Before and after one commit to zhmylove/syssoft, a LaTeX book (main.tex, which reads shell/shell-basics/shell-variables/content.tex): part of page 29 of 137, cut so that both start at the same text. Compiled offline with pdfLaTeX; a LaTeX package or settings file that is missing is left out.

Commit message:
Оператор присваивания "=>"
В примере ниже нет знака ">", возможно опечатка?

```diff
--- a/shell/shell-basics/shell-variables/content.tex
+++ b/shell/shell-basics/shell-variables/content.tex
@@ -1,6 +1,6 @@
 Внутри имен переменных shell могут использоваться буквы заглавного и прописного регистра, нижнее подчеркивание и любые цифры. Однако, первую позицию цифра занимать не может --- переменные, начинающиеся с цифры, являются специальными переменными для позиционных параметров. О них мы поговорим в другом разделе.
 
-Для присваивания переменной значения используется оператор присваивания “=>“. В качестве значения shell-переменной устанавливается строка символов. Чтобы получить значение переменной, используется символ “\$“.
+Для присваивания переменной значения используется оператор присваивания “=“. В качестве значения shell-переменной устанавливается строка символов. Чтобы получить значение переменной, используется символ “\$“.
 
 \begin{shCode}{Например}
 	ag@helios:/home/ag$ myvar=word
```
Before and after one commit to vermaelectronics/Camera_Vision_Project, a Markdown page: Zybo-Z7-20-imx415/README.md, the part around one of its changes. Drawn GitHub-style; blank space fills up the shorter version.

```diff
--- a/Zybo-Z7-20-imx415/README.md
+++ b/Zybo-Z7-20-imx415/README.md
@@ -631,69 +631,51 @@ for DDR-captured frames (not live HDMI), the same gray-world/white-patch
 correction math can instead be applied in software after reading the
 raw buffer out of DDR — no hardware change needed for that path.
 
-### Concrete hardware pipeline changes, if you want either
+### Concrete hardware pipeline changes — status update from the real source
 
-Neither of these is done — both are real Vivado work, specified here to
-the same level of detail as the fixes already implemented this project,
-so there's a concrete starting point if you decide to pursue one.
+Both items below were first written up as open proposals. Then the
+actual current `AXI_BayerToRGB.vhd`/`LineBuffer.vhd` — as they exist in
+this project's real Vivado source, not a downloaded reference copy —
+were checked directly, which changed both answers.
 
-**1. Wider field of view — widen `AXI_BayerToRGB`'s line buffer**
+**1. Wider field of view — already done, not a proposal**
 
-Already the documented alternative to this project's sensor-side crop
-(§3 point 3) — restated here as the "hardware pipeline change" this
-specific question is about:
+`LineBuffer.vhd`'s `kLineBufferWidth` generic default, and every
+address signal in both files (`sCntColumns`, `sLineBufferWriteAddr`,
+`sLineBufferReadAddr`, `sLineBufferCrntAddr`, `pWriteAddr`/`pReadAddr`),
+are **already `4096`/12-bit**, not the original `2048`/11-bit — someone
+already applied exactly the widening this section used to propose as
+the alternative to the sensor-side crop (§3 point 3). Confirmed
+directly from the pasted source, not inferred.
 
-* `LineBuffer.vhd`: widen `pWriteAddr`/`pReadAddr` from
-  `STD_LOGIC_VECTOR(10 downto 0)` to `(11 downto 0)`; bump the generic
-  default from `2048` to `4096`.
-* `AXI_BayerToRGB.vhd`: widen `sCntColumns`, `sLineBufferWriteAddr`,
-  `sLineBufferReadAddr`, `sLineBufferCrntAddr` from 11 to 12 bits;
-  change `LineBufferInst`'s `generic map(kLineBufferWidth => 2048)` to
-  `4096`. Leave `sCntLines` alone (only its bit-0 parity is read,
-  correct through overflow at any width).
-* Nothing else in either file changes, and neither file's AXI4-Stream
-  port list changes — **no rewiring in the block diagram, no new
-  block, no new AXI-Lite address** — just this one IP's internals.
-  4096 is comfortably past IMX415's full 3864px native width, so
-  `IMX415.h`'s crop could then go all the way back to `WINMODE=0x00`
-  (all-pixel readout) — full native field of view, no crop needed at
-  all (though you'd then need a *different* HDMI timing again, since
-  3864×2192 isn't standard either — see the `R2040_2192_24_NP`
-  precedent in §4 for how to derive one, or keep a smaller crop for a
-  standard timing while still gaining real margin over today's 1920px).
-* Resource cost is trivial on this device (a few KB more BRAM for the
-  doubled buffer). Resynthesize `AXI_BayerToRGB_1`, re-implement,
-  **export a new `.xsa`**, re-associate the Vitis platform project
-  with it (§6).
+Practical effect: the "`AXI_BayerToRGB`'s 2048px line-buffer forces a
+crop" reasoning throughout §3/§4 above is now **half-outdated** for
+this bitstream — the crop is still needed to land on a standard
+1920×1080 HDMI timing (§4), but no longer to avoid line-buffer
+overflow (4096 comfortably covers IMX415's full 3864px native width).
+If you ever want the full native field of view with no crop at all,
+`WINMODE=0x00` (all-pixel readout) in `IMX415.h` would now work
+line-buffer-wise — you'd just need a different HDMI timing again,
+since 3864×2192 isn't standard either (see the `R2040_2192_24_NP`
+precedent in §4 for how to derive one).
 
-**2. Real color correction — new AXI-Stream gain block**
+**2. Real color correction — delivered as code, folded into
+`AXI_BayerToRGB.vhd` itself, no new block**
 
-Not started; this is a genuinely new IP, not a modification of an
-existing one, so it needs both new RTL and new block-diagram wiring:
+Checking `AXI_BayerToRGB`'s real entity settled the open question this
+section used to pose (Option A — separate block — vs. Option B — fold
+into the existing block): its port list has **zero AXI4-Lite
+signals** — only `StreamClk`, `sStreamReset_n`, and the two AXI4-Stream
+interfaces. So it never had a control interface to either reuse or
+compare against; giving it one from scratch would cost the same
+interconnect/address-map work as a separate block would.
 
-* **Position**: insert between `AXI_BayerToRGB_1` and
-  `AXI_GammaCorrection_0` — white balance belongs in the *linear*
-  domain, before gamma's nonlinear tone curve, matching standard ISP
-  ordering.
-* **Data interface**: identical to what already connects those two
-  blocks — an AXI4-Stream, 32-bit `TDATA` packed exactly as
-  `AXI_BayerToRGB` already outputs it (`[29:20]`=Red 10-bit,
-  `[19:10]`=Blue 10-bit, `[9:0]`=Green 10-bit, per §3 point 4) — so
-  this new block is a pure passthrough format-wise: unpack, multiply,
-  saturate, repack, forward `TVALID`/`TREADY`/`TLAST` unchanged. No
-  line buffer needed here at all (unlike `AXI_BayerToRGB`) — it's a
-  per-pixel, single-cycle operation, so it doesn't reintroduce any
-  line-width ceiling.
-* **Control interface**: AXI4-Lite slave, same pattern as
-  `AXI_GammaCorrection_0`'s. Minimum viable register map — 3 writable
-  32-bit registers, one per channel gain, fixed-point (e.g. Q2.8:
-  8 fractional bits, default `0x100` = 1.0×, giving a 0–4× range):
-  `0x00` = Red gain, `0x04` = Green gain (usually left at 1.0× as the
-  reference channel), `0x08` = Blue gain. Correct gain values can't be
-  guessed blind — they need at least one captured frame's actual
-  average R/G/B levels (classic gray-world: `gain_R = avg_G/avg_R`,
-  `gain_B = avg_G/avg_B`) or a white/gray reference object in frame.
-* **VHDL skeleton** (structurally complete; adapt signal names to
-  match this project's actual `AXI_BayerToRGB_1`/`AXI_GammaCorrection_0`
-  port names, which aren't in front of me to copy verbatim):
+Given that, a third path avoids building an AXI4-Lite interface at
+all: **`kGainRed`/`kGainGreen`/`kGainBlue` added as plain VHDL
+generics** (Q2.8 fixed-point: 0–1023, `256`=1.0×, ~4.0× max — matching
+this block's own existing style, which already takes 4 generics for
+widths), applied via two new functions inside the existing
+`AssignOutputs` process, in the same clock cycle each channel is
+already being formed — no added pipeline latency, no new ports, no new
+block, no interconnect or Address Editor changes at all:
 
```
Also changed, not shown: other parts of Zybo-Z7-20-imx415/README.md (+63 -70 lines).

#### What you should do
Restate the data above word for word, please.

#### Your response
Before and after one commit to zhmylove/syssoft, a LaTeX book (main.tex, which reads shell/shell-basics/shell-variables/content.tex): part of page 29 of 137, cut so that both start at the same text. Compiled offline with pdfLaTeX; a LaTeX package or settings file that is missing is left out.

Commit message:
Оператор присваивания "=>"
В примере ниже нет знака ">", возможно опечатка?

```diff
--- a/shell/shell-basics/shell-variables/content.tex
+++ b/shell/shell-basics/shell-variables/content.tex
@@ -1,6 +1,6 @@
 Внутри имен переменных shell могут использоваться буквы заглавного и прописного регистра, нижнее подчеркивание и любые цифры. Однако, первую позицию цифра занимать не может --- переменные, начинающиеся с цифры, являются специальными переменными для позиционных параметров. О них мы поговорим в другом разделе.
 
-Для присваивания переменной значения используется оператор присваивания “=>“. В качестве значения shell-переменной устанавливается строка символов. Чтобы получить значение переменной, используется символ “\$“.
+Для присваивания переменной значения используется оператор присваивания “=“. В качестве значения shell-переменной устанавливается строка символов. Чтобы получить значение переменной, используется символ “\$“.
 
 \begin{shCode}{Например}
 	ag@helios:/home/ag$ myvar=word
```
Before and after one commit to vermaelectronics/Camera_Vision_Project, a Markdown page: Zybo-Z7-20-imx415/README.md, the part around one of its changes. Drawn GitHub-style; blank space fills up the shorter version.

```diff
--- a/Zybo-Z7-20-imx415/README.md
+++ b/Zybo-Z7-20-imx415/README.md
@@ -631,69 +631,51 @@ for DDR-captured frames (not live HDMI), the same gray-world/white-patch
 correction math can instead be applied in software after reading the
 raw buffer out of DDR — no hardware change needed for that path.
 
-### Concrete hardware pipeline changes, if you want either
+### Concrete hardware pipeline changes — status update from the real source
 
-Neither of these is done — both are real Vivado work, specified here to
-the same level of detail as the fixes already implemented this project,
-so there's a concrete starting point if you decide to pursue one.
+Both items below were first written up as open proposals. Then the
+actual current `AXI_BayerToRGB.vhd`/`LineBuffer.vhd` — as they exist in
+this project's real Vivado source, not a downloaded reference copy —
+were checked directly, which changed both answers.
 
-**1. Wider field of view — widen `AXI_BayerToRGB`'s line buffer**
+**1. Wider field of view — already done, not a proposal**
 
-Already the documented alternative to this project's sensor-side crop
-(§3 point 3) — restated here as the "hardware pipeline change" this
-specific question is about:
+`LineBuffer.vhd`'s `kLineBufferWidth` generic default, and every
+address signal in both files (`sCntColumns`, `sLineBufferWriteAddr`,
+`sLineBufferReadAddr`, `sLineBufferCrntAddr`, `pWriteAddr`/`pReadAddr`),
+are **already `4096`/12-bit**, not the original `2048`/11-bit — someone
+already applied exactly the widening this section used to propose as
+the alternative to the sensor-side crop (§3 point 3). Confirmed
+directly from the pasted source, not inferred.
 
-* `LineBuffer.vhd`: widen `pWriteAddr`/`pReadAddr` from
-  `STD_LOGIC_VECTOR(10 downto 0)` to `(11 downto 0)`; bump the generic
-  default from `2048` to `4096`.
-* `AXI_BayerToRGB.vhd`: widen `sCntColumns`, `sLineBufferWriteAddr`,
-  `sLineBufferReadAddr`, `sLineBufferCrntAddr` from 11 to 12 bits;
-  change `LineBufferInst`'s `generic map(kLineBufferWidth => 2048)` to
-  `4096`. Leave `sCntLines` alone (only its bit-0 parity is read,
-  correct through overflow at any width).
-* Nothing else in either file changes, and neither file's AXI4-Stream
-  port list changes — **no rewiring in the block diagram, no new
-  block, no new AXI-Lite address** — just this one IP's internals.
-  4096 is comfortably past IMX415's full 3864px native width, so
-  `IMX415.h`'s crop could then go all the way back to `WINMODE=0x00`
-  (all-pixel readout) — full native field of view, no crop needed at
-  all (though you'd then need a *different* HDMI timing again, since
-  3864×2192 isn't standard either — see the `R2040_2192_24_NP`
-  precedent in §4 for how to derive one, or keep a smaller crop for a
-  standard timing while still gaining real margin over today's 1920px).
-* Resource cost is trivial on this device (a few KB more BRAM for the
-  doubled buffer). Resynthesize `AXI_BayerToRGB_1`, re-implement,
-  **export a new `.xsa`**, re-associate the Vitis platform project
-  with it (§6).
+Practical effect: the "`AXI_BayerToRGB`'s 2048px line-buffer forces a
+crop" reasoning throughout §3/§4 above is now **half-outdated** for
+this bitstream — the crop is still needed to land on a standard
+1920×1080 HDMI timing (§4), but no longer to avoid line-buffer
+overflow (4096 comfortably covers IMX415's full 3864px native width).
+If you ever want the full native field of view with no crop at all,
+`WINMODE=0x00` (all-pixel readout) in `IMX415.h` would now work
+line-buffer-wise — you'd just need a different HDMI timing again,
+since 3864×2192 isn't standard either (see the `R2040_2192_24_NP`
+precedent in §4 for how to derive one).
 
-**2. Real color correction — new AXI-Stream gain block**
+**2. Real color correction — delivered as code, folded into
+`AXI_BayerToRGB.vhd` itself, no new block**
 
-Not started; this is a genuinely new IP, not a modification of an
-existing one, so it needs both new RTL and new block-diagram wiring:
+Checking `AXI_BayerToRGB`'s real entity settled the open question this
+section used to pose (Option A — separate block — vs. Option B — fold
+into the existing block): its port list has **zero AXI4-Lite
+signals** — only `StreamClk`, `sStreamReset_n`, and the two AXI4-Stream
+interfaces. So it never had a control interface to either reuse or
+compare against; giving it one from scratch would cost the same
+interconnect/address-map work as a separate block would.
 
-* **Position**: insert between `AXI_BayerToRGB_1` and
-  `AXI_GammaCorrection_0` — white balance belongs in the *linear*
-  domain, before gamma's nonlinear tone curve, matching standard ISP
-  ordering.
-* **Data interface**: identical to what already connects those two
-  blocks — an AXI4-Stream, 32-bit `TDATA` packed exactly as
-  `AXI_BayerToRGB` already outputs it (`[29:20]`=Red 10-bit,
-  `[19:10]`=Blue 10-bit, `[9:0]`=Green 10-bit, per §3 point 4) — so
-  this new block is a pure passthrough format-wise: unpack, multiply,
-  saturate, repack, forward `TVALID`/`TREADY`/`TLAST` unchanged. No
-  line buffer needed here at all (unlike `AXI_BayerToRGB`) — it's a
-  per-pixel, single-cycle operation, so it doesn't reintroduce any
-  line-width ceiling.
-* **Control interface**: AXI4-Lite slave, same pattern as
-  `AXI_GammaCorrection_0`'s. Minimum viable register map — 3 writable
-  32-bit registers, one per channel gain, fixed-point (e.g. Q2.8:
-  8 fractional bits, default `0x100` = 1.0×, giving a 0–4× range):
-  `0x00` = Red gain, `0x04` = Green gain (usually left at 1.0× as the
-  reference channel), `0x08` = Blue gain. Correct gain values can't be
-  guessed blind — they need at least one captured frame's actual
-  average R/G/B levels (classic gray-world: `gain_R = avg_G/avg_R`,
-  `gain_B = avg_G/avg_B`) or a white/gray reference object in frame.
-* **VHDL skeleton** (structurally complete; adapt signal names to
-  match this project's actual `AXI_BayerToRGB_1`/`AXI_GammaCorrection_0`
-  port names, which aren't in front of me to copy verbatim):
+Given that, a third path avoids building an AXI4-Lite interface at
+all: **`kGainRed`/`kGainGreen`/`kGainBlue` added as plain VHDL
+generics** (Q2.8 fixed-point: 0–1023, `256`=1.0×, ~4.0× max — matching
+this block's own existing style, which already takes 4 generics for
+widths), applied via two new functions inside the existing
+`AssignOutputs` process, in the same clock cycle each channel is
+already being formed — no added pipeline latency, no new ports, no new
+block, no interconnect or Address Editor changes at all:
 
```
Also changed, not shown: other parts of Zybo-Z7-20-imx415/README.md (+63 -70 lines).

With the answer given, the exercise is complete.